▶ Task brief
All of the entries must be reproduced exactly, with no images carried over.

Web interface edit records
»»

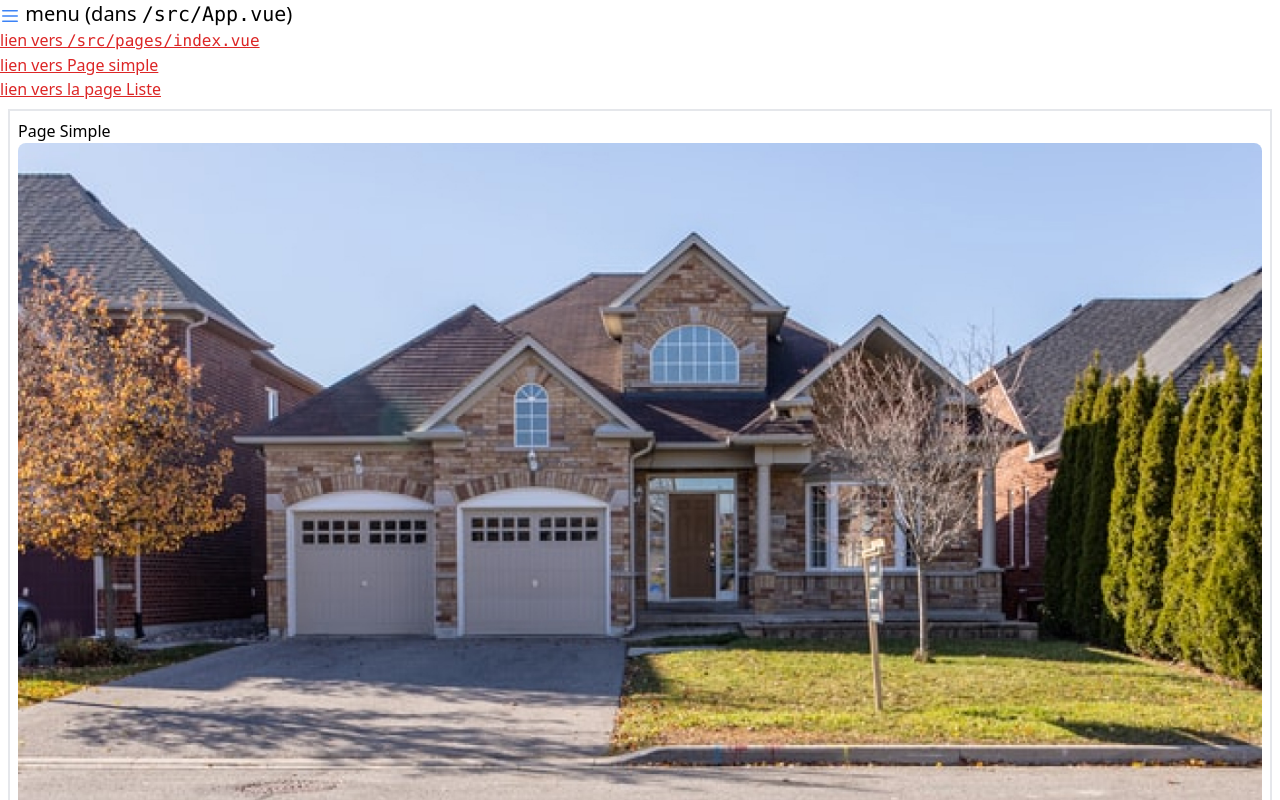
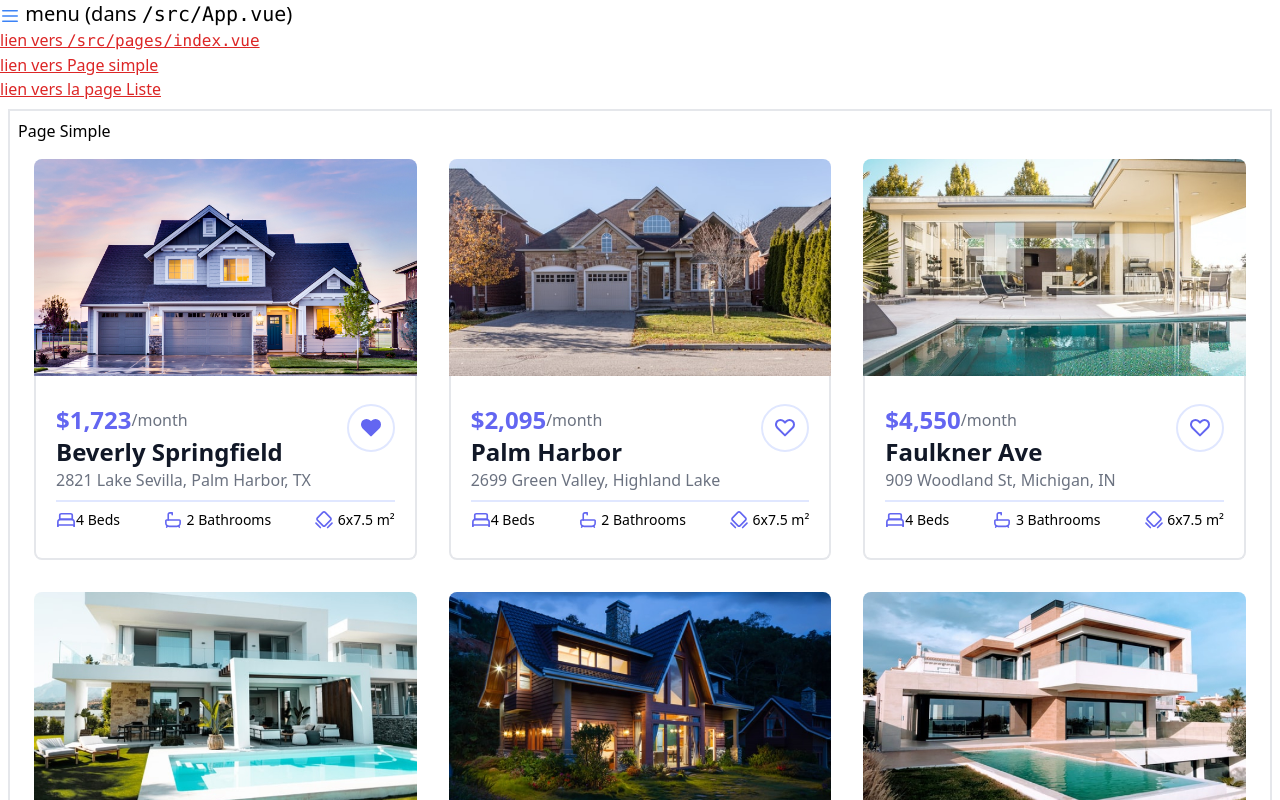
Before and after one commit to duval-justine/R312-justine-duval, a Vue app: page /liste in a window 1280 px wide. Shown: the top 800 px of the page. Built offline with nearby package versions, Linux system fonts and the light colour scheme.

Commit message:
création des composants de liste

```diff
--- a/src/pages/liste.vue
+++ b/src/pages/liste.vue
@@ -1,21 +1,21 @@
 <script setup lang="ts">
 import AfficheMaison from "../components/AfficheMaison.vue"
-    const dataMaisons = [{
-        titre:"Palm Harbor",
-         price:2095,
-         favoris:true,
-          lieu:"2699 Green Valley, Highland Lake ",
-          nbrSDB:2,
-          image:"/images-maison/maison2.jpg"
-
-    }];
+const dataMaisons = [{ titre: "Beverly Springfield", price: 1723, favoris: true, lieu: "2821 Lake Sevilla, Palm Harbor, TX", nbrSDB: 2, image: "/images-maison/maison1.jpg" },
+{ titre: "Palm Harbor", price: 2095, favoris: false, lieu: "2699 Green Valley, Highland Lake ", nbrSDB: 2, image: "/images-maison/maison2.jpg" },
+{ titre: "Faulkner Ave", price: 4550, favoris: false, lieu: "909 Woodland St, Michigan, IN", nbrSDB: 3, image: "/images-maison/maison3.jpg" },
+{ titre: "St. Christal", price: 4650, favoris: true, lieu: "210 US Highway, HighlandLake, FL", nbrSDB: 2, image: "/images-maison/maison4.jpg" },
+{ titre: "Cover Red", price: 3100, favoris: false, lieu: "243 CurlewRoad, PalmHarbor, TX", nbrSDB: 2, image: "/images-maison/maison5.jpg" },
+{ titre: "Tarpon Bay", price: 4800, favoris: true, lieu: "103 Lake Shores, Michigan, IN", nbrSDB: 3, image: "/images-maison/maison6.jpg" },
+];
 </script>
 
 <template>
     <div class="p-2">
         <h2>Page Simple</h2>
         <div class="grid grid-flow-row-dense grid-cols-[repeat(auto-fit,minmax(343px,1fr))]">
-            <div v-for="dataMaison in dataMaisons" :key="dataMaison.price"><AfficheMaison  v-bind="dataMaison"/></div>
+            <div class="p-4" v-for="dataMaison in dataMaisons" :key="dataMaison.titre">
+                <AfficheMaison v-bind="dataMaison" />
+            </div>
 
 
 
```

««

▶ Solution for this exercise
Before and after one commit to duval-justine/R312-justine-duval, a Vue app: page /liste in a window 1280 px wide. Shown: the top 800 px of the page. Built offline with nearby package versions, Linux system fonts and the light colour scheme.

Commit message:
création des composants de liste

```diff
--- a/src/pages/liste.vue
+++ b/src/pages/liste.vue
@@ -1,21 +1,21 @@
 <script setup lang="ts">
 import AfficheMaison from "../components/AfficheMaison.vue"
-    const dataMaisons = [{
-        titre:"Palm Harbor",
-         price:2095,
-         favoris:true,
-          lieu:"2699 Green Valley, Highland Lake ",
-          nbrSDB:2,
-          image:"/images-maison/maison2.jpg"
-
-    }];
+const dataMaisons = [{ titre: "Beverly Springfield", price: 1723, favoris: true, lieu: "2821 Lake Sevilla, Palm Harbor, TX", nbrSDB: 2, image: "/images-maison/maison1.jpg" },
+{ titre: "Palm Harbor", price: 2095, favoris: false, lieu: "2699 Green Valley, Highland Lake ", nbrSDB: 2, image: "/images-maison/maison2.jpg" },
+{ titre: "Faulkner Ave", price: 4550, favoris: false, lieu: "909 Woodland St, Michigan, IN", nbrSDB: 3, image: "/images-maison/maison3.jpg" },
+{ titre: "St. Christal", price: 4650, favoris: true, lieu: "210 US Highway, HighlandLake, FL", nbrSDB: 2, image: "/images-maison/maison4.jpg" },
+{ titre: "Cover Red", price: 3100, favoris: false, lieu: "243 CurlewRoad, PalmHarbor, TX", nbrSDB: 2, image: "/images-maison/maison5.jpg" },
+{ titre: "Tarpon Bay", price: 4800, favoris: true, lieu: "103 Lake Shores, Michigan, IN", nbrSDB: 3, image: "/images-maison/maison6.jpg" },
+];
 </script>
 
 <template>
     <div class="p-2">
         <h2>Page Simple</h2>
         <div class="grid grid-flow-row-dense grid-cols-[repeat(auto-fit,minmax(343px,1fr))]">
-            <div v-for="dataMaison in dataMaisons" :key="dataMaison.price"><AfficheMaison  v-bind="dataMaison"/></div>
+            <div class="p-4" v-for="dataMaison in dataMaisons" :key="dataMaison.titre">
+                <AfficheMaison v-bind="dataMaison" />
+            </div>
 
 
 
```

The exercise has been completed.